Miguel is ten years old. He is currently being held at a for-profit detention center in Karnes County, Texas, presumably because his family attempted to cross the US-Mexico border without permission. From the outside, it’s difficult to know much more about Miguel’s life. To most people, he’s invisible.
But organizers at CultureStrike, a national pro-migrant arts organization based in downtown Oakland, are working with artists from all over the country to change that.
Attorneys working with End Family Detention, an organization that advocates for detained migrant families, are in contact with Miguel through letters. To raise awareness about the people being held inside detention centers and the conditions they’re experiencing, End Family publishes detainees’ letters online. Miguel’s reads: “They go through our drawers just like a prisoner. Sometimes they treat us with kindness, but other times they don’t treat us well … In the beginning you eat the food, but later you don’t anymore, because it’s always the same.”
Many Americans don’t think about the existence of immigration detention centers, or the fact that most of them are owned by private companies, such as Corrections Corporation of America and the GEO Group, Inc. According to CultureStrike, the last few years have seen a surge in Central American families attempting to flee violence in their home countries by seeking refuge in the United States. But those who make it to the border often get detained, with little or no legal counsel, until immigration officials determine whether they will be deported.
At the beginning of this year, organizers at CultureStrike visited a detention center in Arizona, much like the one that Miguel is being held in. CultureStrike’s artist program manager, Julio Salgado, was among the group.

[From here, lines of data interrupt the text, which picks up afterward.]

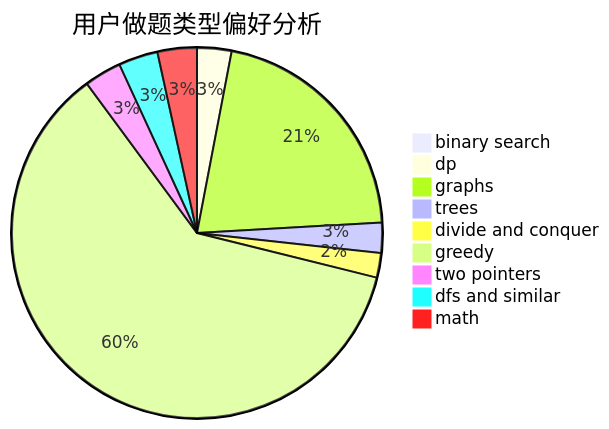
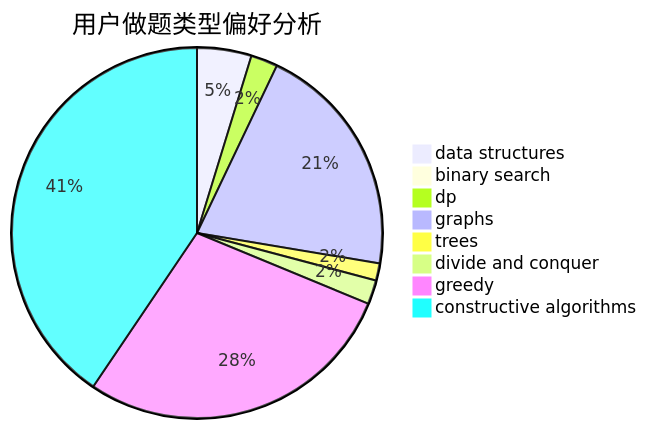
The second of 3 diagrams in docs/user/u1326.md (sherpahu/cfrs.github.io), drawn with Mermaid before and after one commit. The commit also changed other lines of this file and 2775 other files, not shown here.

````diff
--- a/docs/user/u1326.md
+++ b/docs/user/u1326.md
@@ -23,12 +23,11 @@
 ```mermaid
 pie title 用户做题类型偏好分析
-    "binary search" :  16
-    "dp" :  49
-    "graphs" :  344
-    "trees" :  43
+    "data structures" :  79
+    "binary search" :  0
+    "dp" :  39
+    "graphs" :  342
+    "trees" :  25
     "divide and conquer" :  35
-    "greedy" :  995
-    "two pointers" :  53
-    "dfs and similar" :  56
-    "math" :  56
+    "greedy" :  470
+    "constructive algorithms" :  675
 ```
````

He was immediately struck by the detainee’s reliance on letter-writing, a medium that seemed unfairly archaic and inefficient in today’s world of fast-paced communication. “For folks who are in detention, writing letters is so necessary,” said Salgado in a recent interview. “It’s the one thing that they can use to communicate with organizations that will help them with their cases.” While visiting, Salgado learned about End Family Detention, and realized that he could bring extra attention to the letters they were posting by pairing artists with the authors to create illustrated versions.
Thus, the project Visions from the Inside came to be. Salgado handpicked fifteen artists from all over the country and sent each one a link to a letter. The artists were asked to provide a mock-up of an illustration inspired by the letter and a paragraph about their approach to interpreting it, which was then sent to the detainees through an attorney and returned with feedback.

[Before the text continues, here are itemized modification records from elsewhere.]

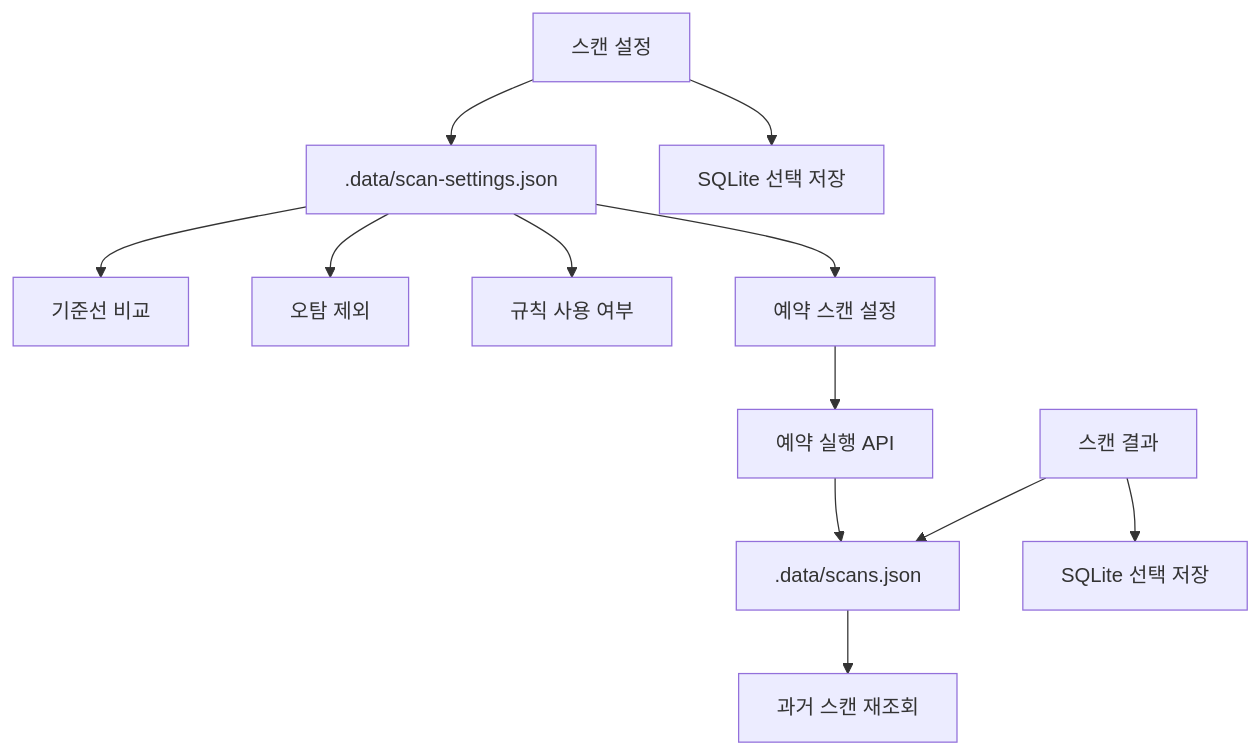
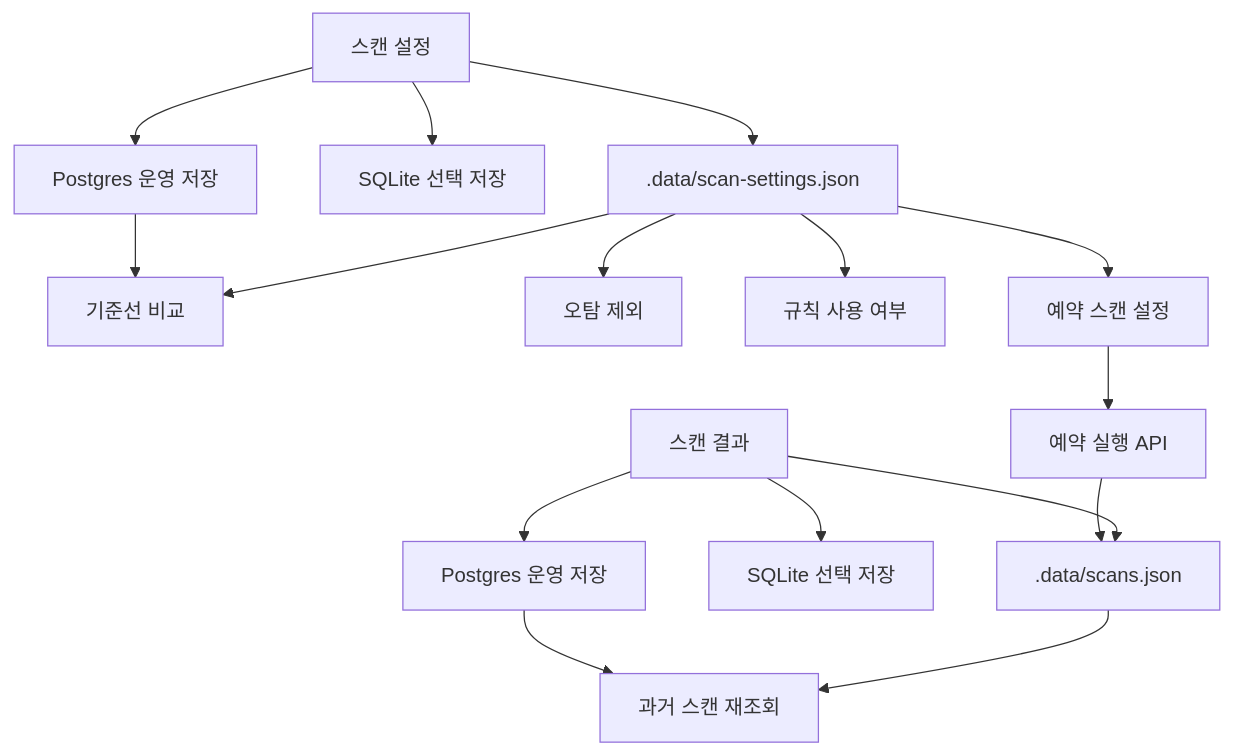
Before and after one commit to rockenwind/mac_vibecoding: the third of 3 diagrams in README.md, drawn with Mermaid. The commit also changed other lines of this file and 9 other files, not shown here.

Commit message:
Add Postgres scan storage

````diff
--- a/README.md
+++ b/README.md
@@ -104,14 +104,18 @@
 ```mermaid
 flowchart TD
   Scan["스캔 결과"] --> HistoryJson[".data/scans.json"]
   Scan --> HistorySqlite["SQLite 선택 저장"]
+  Scan --> HistoryPostgres["Postgres 운영 저장"]
   Settings["스캔 설정"] --> SettingsJson[".data/scan-settings.json"]
   Settings --> SettingsSqlite["SQLite 선택 저장"]
+  Settings --> SettingsPostgres["Postgres 운영 저장"]
   HistoryJson --> Replay["과거 스캔 재조회"]
+  HistoryPostgres --> Replay
   SettingsJson --> BaselineCompare["기준선 비교"]
+  SettingsPostgres --> BaselineCompare
   SettingsJson --> Suppression["오탐 제외"]
   SettingsJson --> RuleToggle["규칙 사용 여부"]
   SettingsJson --> Schedules["예약 스캔 설정"]
   Schedules --> ScheduledRun["예약 실행 API"]
   ScheduledRun --> HistoryJson
 ```
````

For the past two weeks, CultureStrike has been releasing one illustration a day on the project website (VisionsFromTheInside.Tumblr.com), with an artist statement, an excerpt from the letter, and a link to the full, scanned version of the handwritten note. By August 14, all fifteen illustrations will be available online. The goal is to force people to recognize the prison-like conditions of detention centers, and to see migrants as people, not numbers. “You can’t believe that this is happening in our own backyard, and a lot of people have no idea that this happening,” said Salgado.
Artist Robert Trujillo, an Oakland native, was paired with Miguel for the project. His illustration is packed with imagery: a two-faced guard, children cramped into a small sleeping space, overlapping trays of unappetizing food, and rows of prison-like garments. He hoped to evoke the letter’s sense of entrapment and loss of autonomy in a visually captivating way. “As a visual artist, you’re in a visual war against people who are putting out propaganda, people who are putting up misinformation, people who are regurgitating what’s been said to them,” he said. “So when you come to [audiences] with an image that contradicts that … it has to be done in a clever, eye-catching way.”
Salgado also stressed that the project is not only about sharing stories, it’s also about using those stories to counter the dominant narrative around migration. At a time when prominent figures such as Donald Trump are referring to undocumented immigrants as rapists and criminals, combating those perspectives is especially vital, Salgado pointed out. “If we don’t counter that with images, with our stories, even with movies — wherever people get culture — it’s always going to be that way.”
While Trujillo was paired with a child, many of the other artists, including Berkeley artist Micah Bazant, were paired with mothers. Bazant’s piece depicts a detained mother surrounded by illustrations that allude to a long history of violent colonization. Because media discourse about migrants rarely ventures beyond their arrival in the United States, Bazant’s piece is an attempt to honor that historical context and view the author’s story in a way that doesn’t emerge from a North-American perspective.
Salgado required all of the artists involved to engage in an educational session about migration issues and detention centers at the beginning of the project. He wanted to ensure that all the artists were informed about the realities of migrant detainment, to make sure that the work was a collaboration that showcased the stories of the detainees rather than co-opted them for a personal creative vision. “I really encouraged the artists to think about the journey of the mothers in terms of what it takes to make that trip, what it takes to pick up your life and go to another country in order to escape whatever you’re escaping from in your own country,” said Salgado. “In a lot of cases, we feel sorry for the mothers, but in reality, they’re fighting back from detention, they’re writing those letters. … They have their stories.”